Vincent Peirani accordion
Federico Casagrande guitars
Émile Parisien saxophone
Stéphane Edouard percussion
Jocelyn Mienniel flute
One of the most celebrated romances of the late silent era, Seventh Heaven, made in 1927 by the American director Frank Borzage, is set in Paris, in Montmartre. To compose the music for this film concert, the accordionist Vincent Peirani immersed himself in the atmosphere of pre-First World War Paris. The result is a superb ode to love.
To bring out all the lyricism of this masterpiece of silent cinema, Vincent Peirani explores with his accordion the most amazing, virtuosic paths, and he is joined by three exceptionally talented musicians: Federico Casagrande (guitars), Émile Parisien (soprano sax) and Stéphane Edouard (percussion). Showing wonderful energy and brilliant in its interaction with the pictures, the quartet brings out the grandiose style of this gem of a film.
The first Academy Awards ceremony, honouring the best films of 1927 and 1928, was held in 1929. Seventh Heaven won Frank Borzage the Oscar for Best Director.

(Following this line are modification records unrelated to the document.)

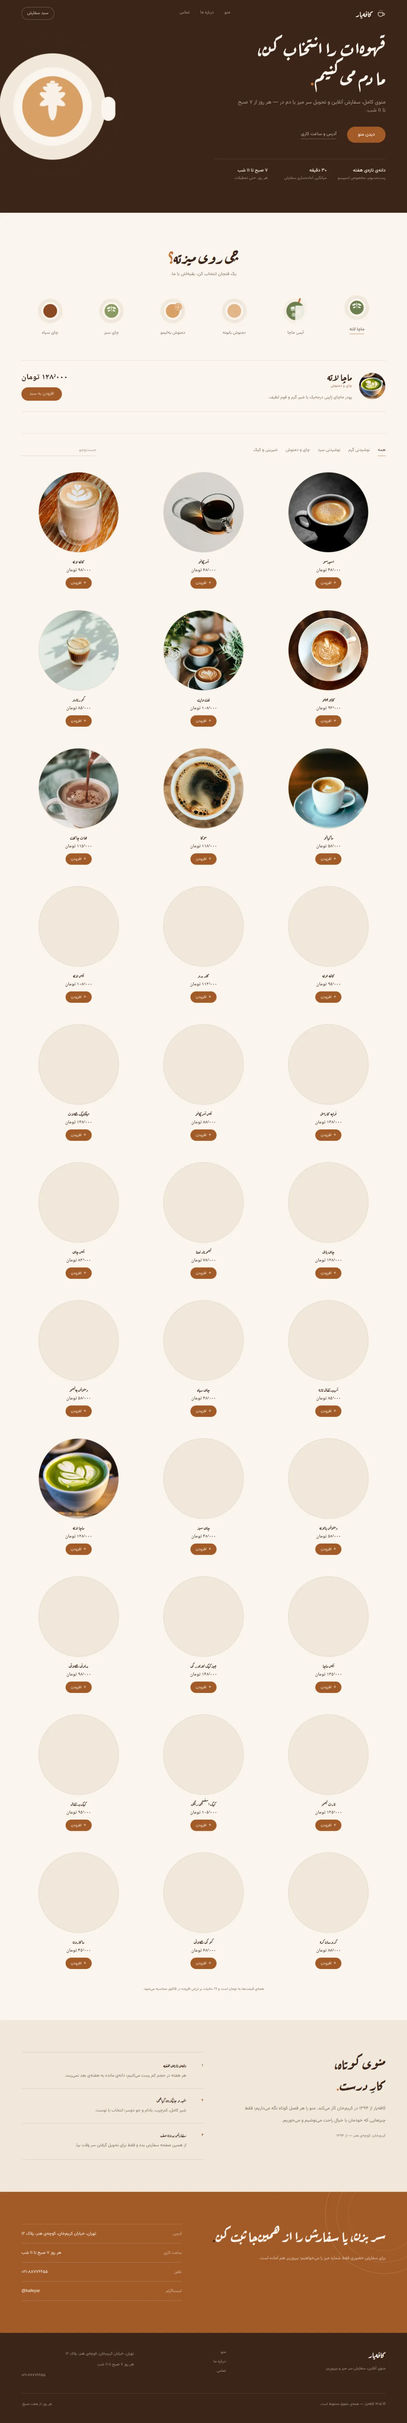
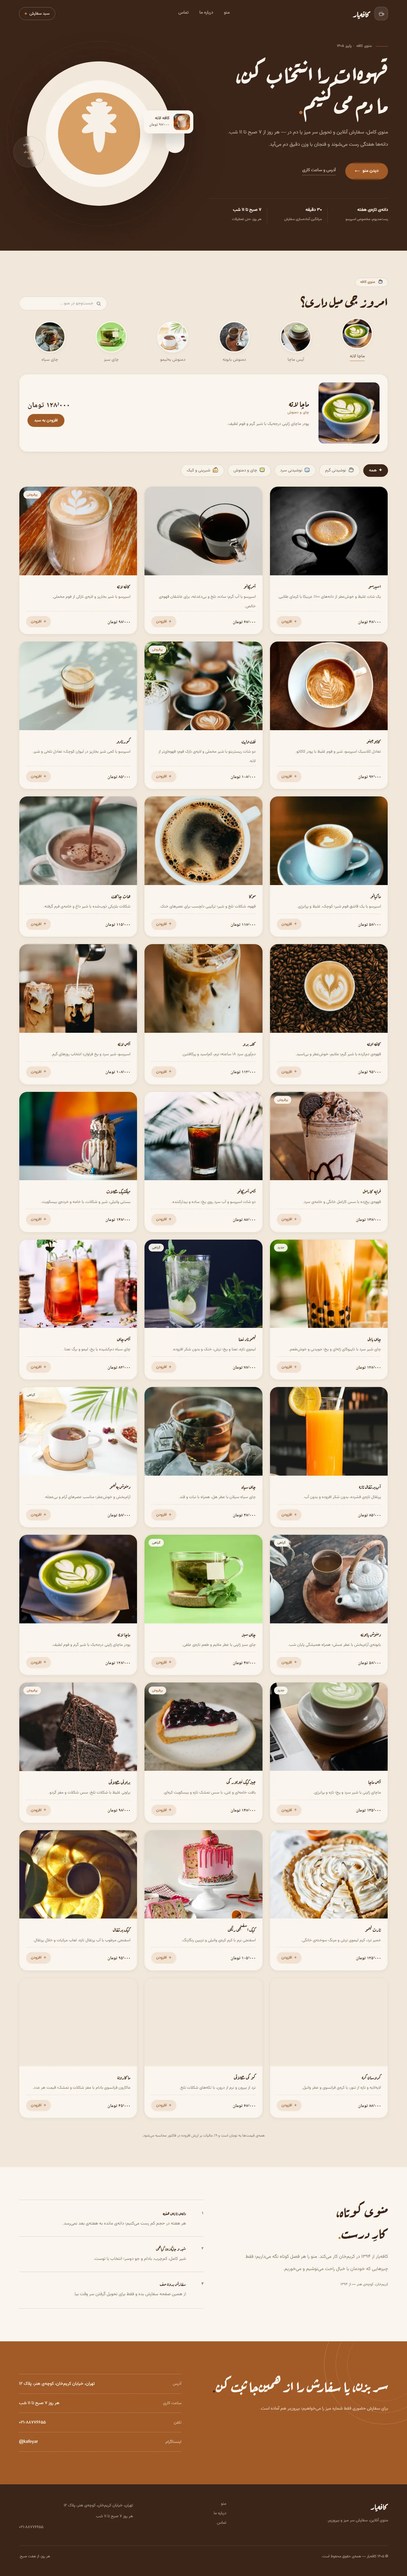
feat: refresh Kafeyar project screenshot

diff --git a/src/content/site.ts b/src/content/site.ts
@@ -123,7 +123,7 @@ const PROJECT_IMAGES = {
   lisens: { src: "/lisens.webp", width: 1200, height: 5643 },
   portfolio: { src: "/portfolio.webp", width: 1200, height: 6494 },
   hadiStore: { src: "/hadi-store.webp", width: 1280, height: 3089 },
-  kafeyar: { src: "/kafeyar.webp", width: 1200, height: 7136 },
+  kafeyar: { src: "/kafeyar.webp", width: 1200, height: 7585 },
 } satisfies Record<string, ProjectImage>;
 
 export const siteLinks = {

Often compared for its expressionist visual style to F.W. Murnau’s Sunrise (also 1927), it is Borzage’s most famous film. Bringing together, for the first time on the silver screen, Janet Gaynor (Diane) and Charles Farrell (Chico), one of the great romantic teams in movie history, Borzage transcends the melodrama and intermingles romance with history. Tinged with a magical realism and a celestial atmosphere, Seventh Heaven is one of the most beautiful cinematographic expressions of the miracle of love.
The scene is set in Paris in 1914. Chico, a city sewer worker who dreams of being promoted to sweeping streets, meets Diane, a young woman who is ill treated by a bullying sister. Later he saves her from being arrested by claiming that she is his wife. He takes her home to his garret “near the stars”, on the seventh floor (hence the title of the film). Their bliss is shattered when Chico is called up to fight in the First World War…